Guam has WWII to thank for the Brown Tree Snake. It somehow migrated to their island between the end of the war and 1952. It is believed to have come to the island as a stowaway on a ship. Or it could have found its way by crawling into the landing gear of Guam-bound aircraft. Either way it has become a terrible nuisance and many are trying to find a solution to the problem.
Brown Tree Snake Problems
The real issues with these snakes is that they have only two natural predators in Guam. Feral pigs and mangrove monitors can be predators, however the populations of those are too small to help with the massive amount of snakes that have taken over the island. Another major issue the native species of birds and vertebrates face is that they have no way to protect themselves from this snake.
Guam is said to have many more insects and 40 times more spiders than neighboring islands, this is because their natural predators are severely diminished. Additionally the forests are almost completely silent due to lack of birdsong.
Guam is a major transportation hub in the Pacific.
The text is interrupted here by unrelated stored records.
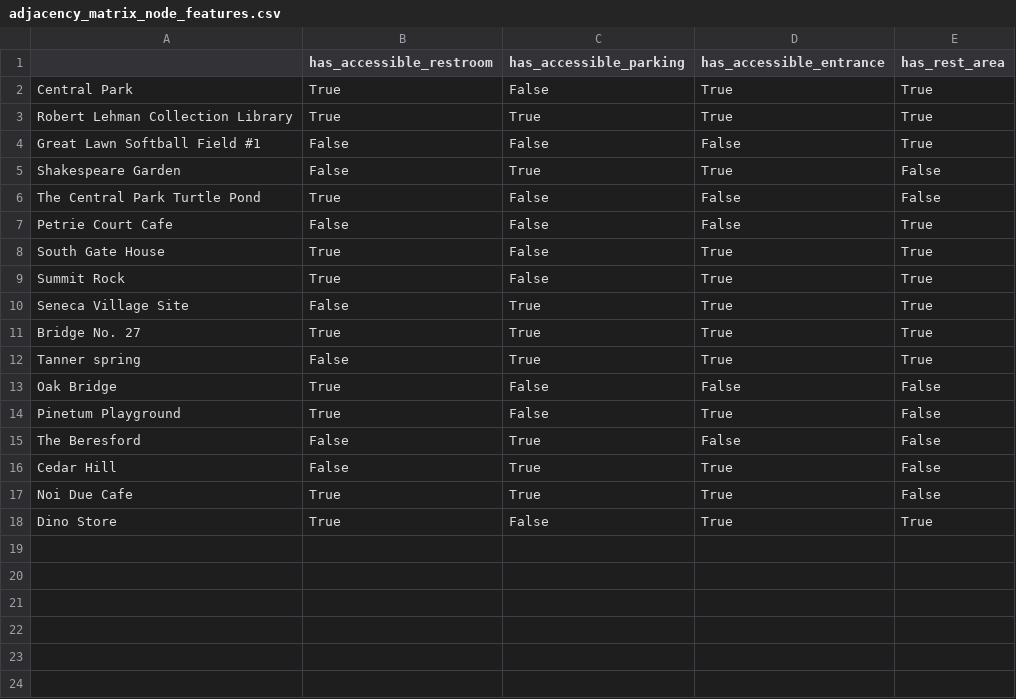
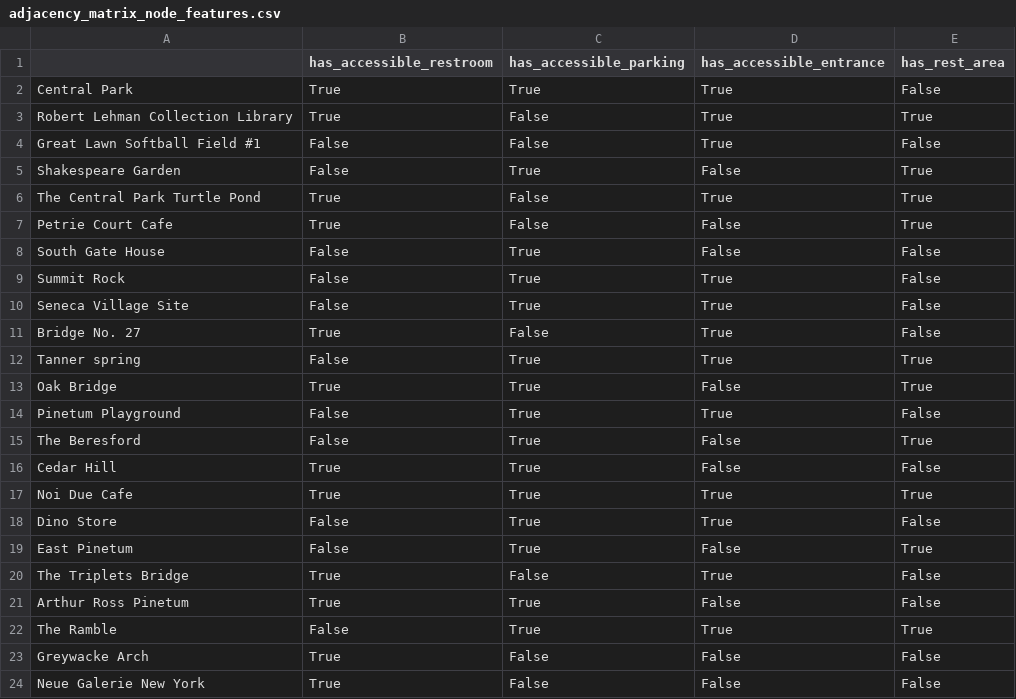
Before and after one commit to lengvietcuong/wheelchair-pathfinder, a CSV file: data/adjacency_matrix_node_features.csv, drawn as a sheet.

```diff
--- a/data/adjacency_matrix_node_features.csv
+++ b/data/adjacency_matrix_node_features.csv
@@ -1,18 +1,24 @@
 ,has_accessible_restroom,has_accessible_parking,has_accessible_entrance,has_rest_area
-Central Park,True,False,True,True
-Robert Lehman Collection Library,True,True,True,True
-Great Lawn Softball Field #1,False,False,False,True
-Shakespeare Garden,False,True,True,False
-The Central Park Turtle Pond,True,False,False,False
-Petrie Court Cafe,False,False,False,True
-South Gate House,True,False,True,True
-Summit Rock,True,False,True,True
-Seneca Village Site,False,True,True,True
-Bridge No. 27,True,True,True,True
+Central Park,True,True,True,False
+Robert Lehman Collection Library,True,False,True,True
+Great Lawn Softball Field #1,False,False,True,False
+Shakespeare Garden,False,True,False,True
+The Central Park Turtle Pond,True,False,True,True
+Petrie Court Cafe,True,False,False,True
+South Gate House,False,True,False,False
+Summit Rock,False,True,True,False
+Seneca Village Site,False,True,True,False
+Bridge No. 27,True,False,True,False
 Tanner spring,False,True,True,True
-Oak Bridge,True,False,False,False
-Pinetum Playground,True,False,True,False
-The Beresford,False,True,False,False
-Cedar Hill,False,True,True,False
-Noi Due Cafe,True,True,True,False
-Dino Store,True,False,True,True
+Oak Bridge,True,True,False,True
+Pinetum Playground,False,True,True,False
+The Beresford,False,True,False,True
+Cedar Hill,True,True,False,False
+Noi Due Cafe,True,True,True,True
+Dino Store,False,True,True,False
+East Pinetum,False,True,False,True
+The Triplets Bridge,True,False,True,False
+Arthur Ross Pinetum,True,True,False,False
+The Ramble,False,True,True,True
+Greywacke Arch,True,False,False,False
+Neue Galerie New York,True,False,False,False
```
Also changed, not shown: data/adjacency_matrix_kerb_ramps.csv, 2 other files.
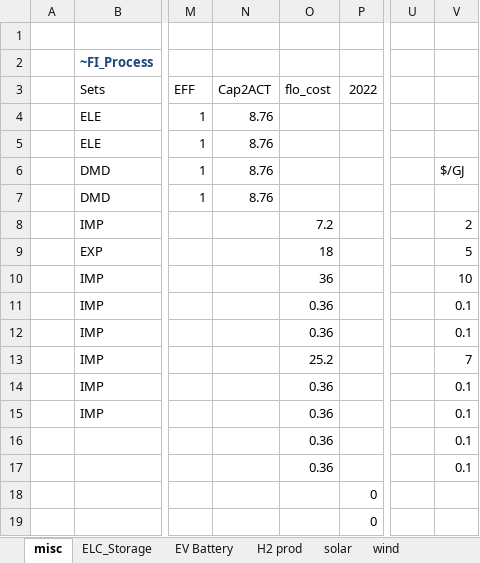
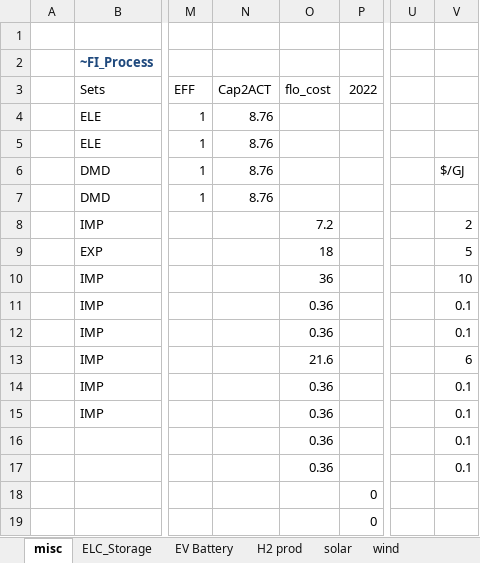
Before and after one commit to kraik98/ee-times, an Excel workbook: VerveStacks_EST/SubRES_Tmpl/SubRES_New_RE_and_Conventional.xlsx, sheet misc, drawn as a sheet; only a part is shown, gaps mark what is left out; values as stored, in another font and other column widths than the file's, no borders; the diff names each change by its address in the sheet, - before the commit and + after, or states it on an @@ line.

```diff
--- a/VerveStacks_EST/SubRES_Tmpl/SubRES_New_RE_and_Conventional.xlsx (sheet misc)
+++ b/VerveStacks_EST/SubRES_Tmpl/SubRES_New_RE_and_Conventional.xlsx (sheet misc)
-O13 (flo_cost): 25.2
+O13 (flo_cost): 21.6
-V13: 7
+V13: 6
```
Also changed, not shown: VerveStacks_EST/SysSettings.xlsx.
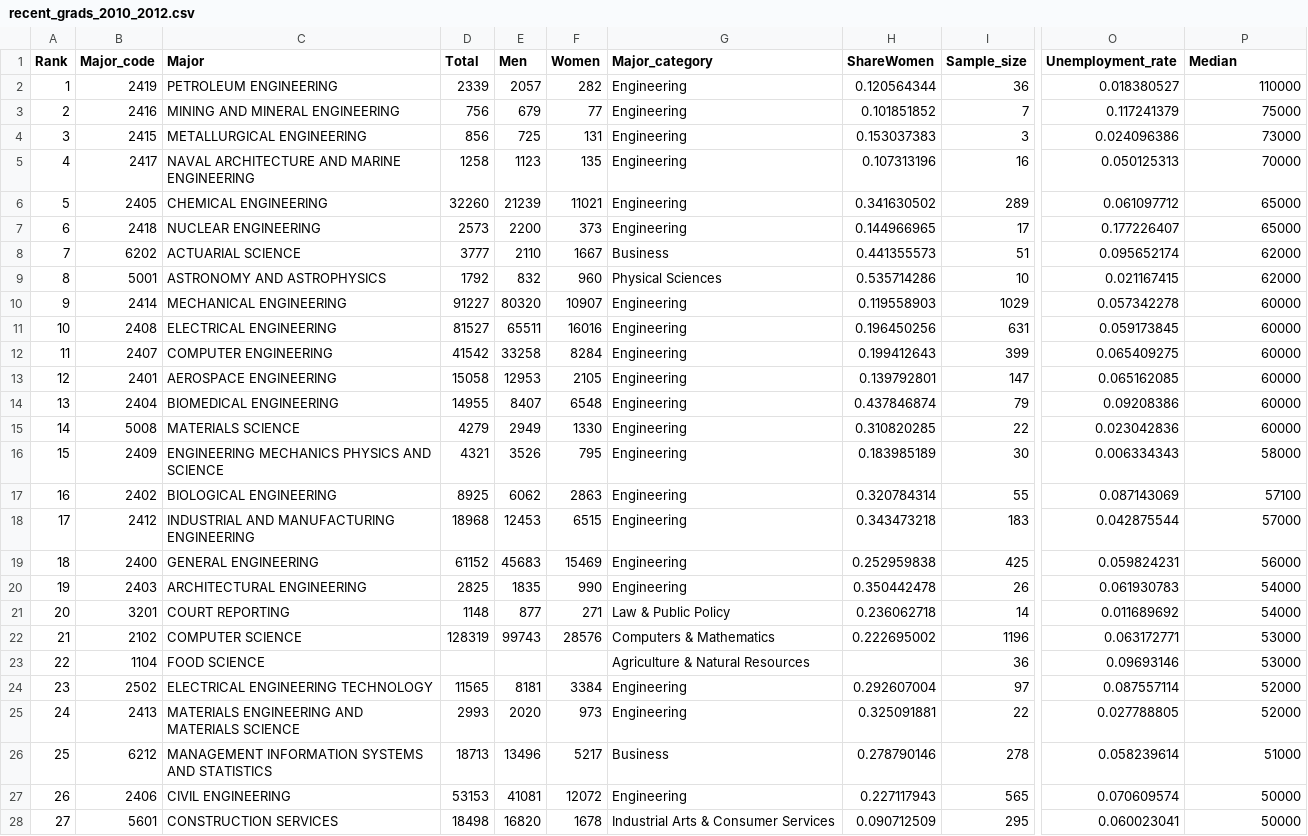
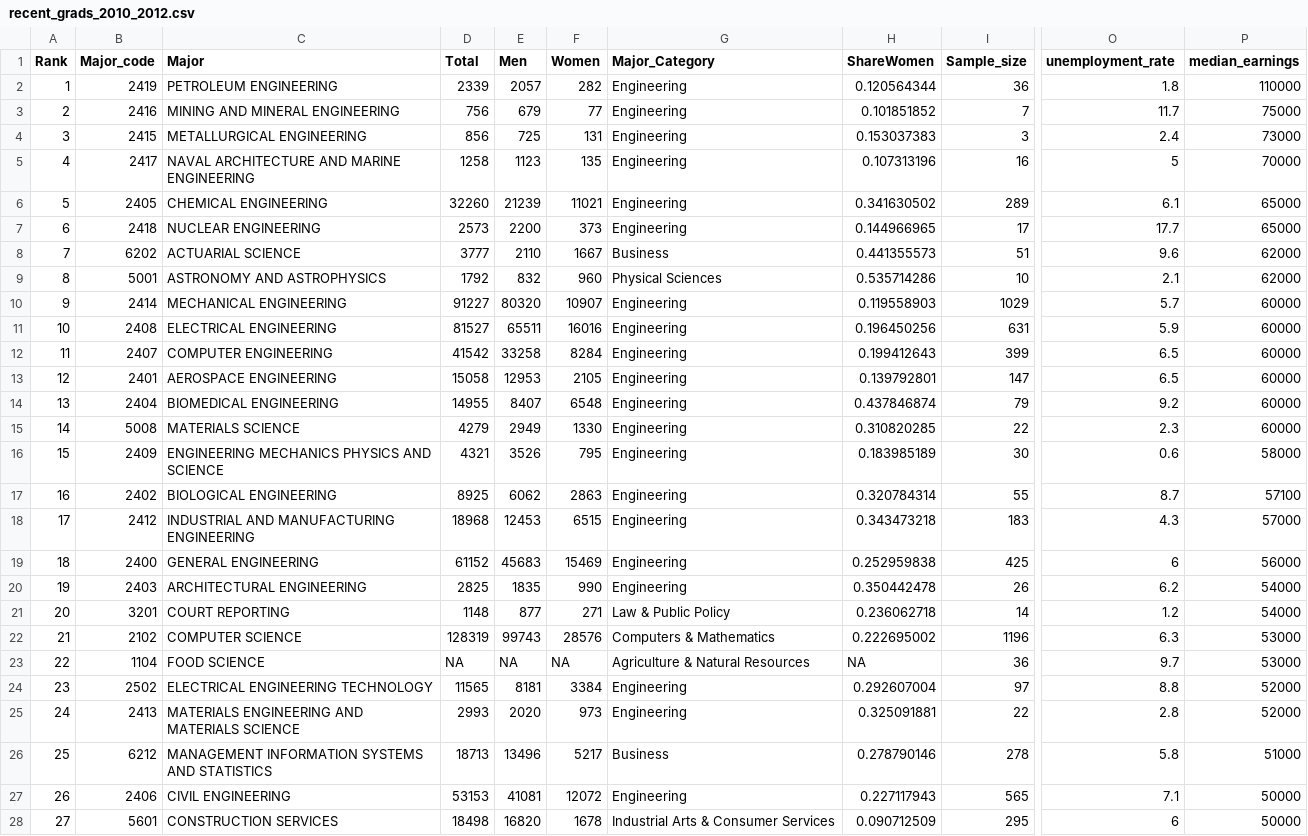
Before and after one commit to jwa5-1562013/BFF-INFO201-group-project, a CSV file: recent_grads_2010_2012.csv, drawn as a sheet; only a part is shown, gaps mark what is left out; the diff covers the shown part only; the diff names each change by its address in the sheet, - before the commit and + after, or states it on an @@ line.

```diff
--- a/recent_grads_2010_2012.csv
+++ b/recent_grads_2010_2012.csv
-G1: Major_category
+G1: Major_Category
-O1: Unemployment_rate
+O1: unemployment_rate
-P1: Median
+P1: median_earnings
-O2 (unemployment_rate): 0.018380527
+O2 (unemployment_rate): 1.8
-O3 (unemployment_rate): 0.117241379
+O3 (unemployment_rate): 11.7
-O4 (unemployment_rate): 0.024096386
+O4 (unemployment_rate): 2.4
-O5 (unemployment_rate): 0.050125313
+O5 (unemployment_rate): 5
-O6 (unemployment_rate): 0.061097712
+O6 (unemployment_rate): 6.1
-O7 (unemployment_rate): 0.177226407
+O7 (unemployment_rate): 17.7
-O8 (unemployment_rate): 0.095652174
+O8 (unemployment_rate): 9.6
-O9 (unemployment_rate): 0.021167415
+O9 (unemployment_rate): 2.1
-O10 (unemployment_rate): 0.057342278
+O10 (unemployment_rate): 5.7
-O11 (unemployment_rate): 0.059173845
+O11 (unemployment_rate): 5.9
-O12 (unemployment_rate): 0.065409275
+O12 (unemployment_rate): 6.5
-O13 (unemployment_rate): 0.065162085
+O13 (unemployment_rate): 6.5
-O14 (unemployment_rate): 0.09208386
+O14 (unemployment_rate): 9.2
-O15 (unemployment_rate): 0.023042836
+O15 (unemployment_rate): 2.3
-O16 (unemployment_rate): 0.006334343
+O16 (unemployment_rate): 0.6
-O17 (unemployment_rate): 0.087143069
+O17 (unemployment_rate): 8.7
-O18 (unemployment_rate): 0.042875544
+O18 (unemployment_rate): 4.3
-O19 (unemployment_rate): 0.059824231
+O19 (unemployment_rate): 6
-O20 (unemployment_rate): 0.061930783
+O20 (unemployment_rate): 6.2
-O21 (unemployment_rate): 0.011689692
+O21 (unemployment_rate): 1.2
-O22 (unemployment_rate): 0.063172771
+O22 (unemployment_rate): 6.3
-D23 (Total): (empty)
+D23 (Total): NA
-E23 (Men): (empty)
+E23 (Men): NA
-F23 (Women): (empty)
+F23 (Women): NA
-H23 (ShareWomen): (empty)
+H23 (ShareWomen): NA
-O23 (unemployment_rate): 0.09693146
+O23 (unemployment_rate): 9.7
-O24 (unemployment_rate): 0.087557114
+O24 (unemployment_rate): 8.8
-O25 (unemployment_rate): 0.027788805
+O25 (unemployment_rate): 2.8
-O26 (unemployment_rate): 0.058239614
+O26 (unemployment_rate): 5.8
-O27 (unemployment_rate): 0.070609574
+O27 (unemployment_rate): 7.1
-O28 (unemployment_rate): 0.060023041
+O28 (unemployment_rate): 6
```
Also changed, not shown: 141 edited cells elsewhere in this file, recent_grads.csv, 18 other files.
This means that a lot of opportunities exist for the brown tree snakes on Guam to be introduced accidentally to other Pacific islands as passive stowaways in ship and air traffic. To minimize this threat, trained dogs are used to search, locate, and remove brown tree snakes before outbound military and commercial cargo and transportation vessels leave the island.
More Brown Tree Snake Stuff
– They aren’t really dangerous to most people, with the exception of small children.
– Its scientific name is Boiga Irregularis.
– It is mainly nocturnal, and is rarely seen during the day.
– It has been proven that this snake caused the complete extinction of one species, the Guam Flycatcher.
– Another species, the Guam Rail or ko’ko’ bird is extinct in the wild, but is still bred in captivity.
– Other bird species threatened by the brown tree snake include the Mariana crow, the Mariana swiftlet, and the Micronesian starling. However, populations are present on other islands.
The government is doing what they can to lower the population of the Brown Tree Snake. Wildlife services have had some success dropping mice that are fed small doses of acetaminophen to lure and kill snakes. The effort has shown some positive results. I certainly hope that they find some way to help soon, a silent forest makes me sad.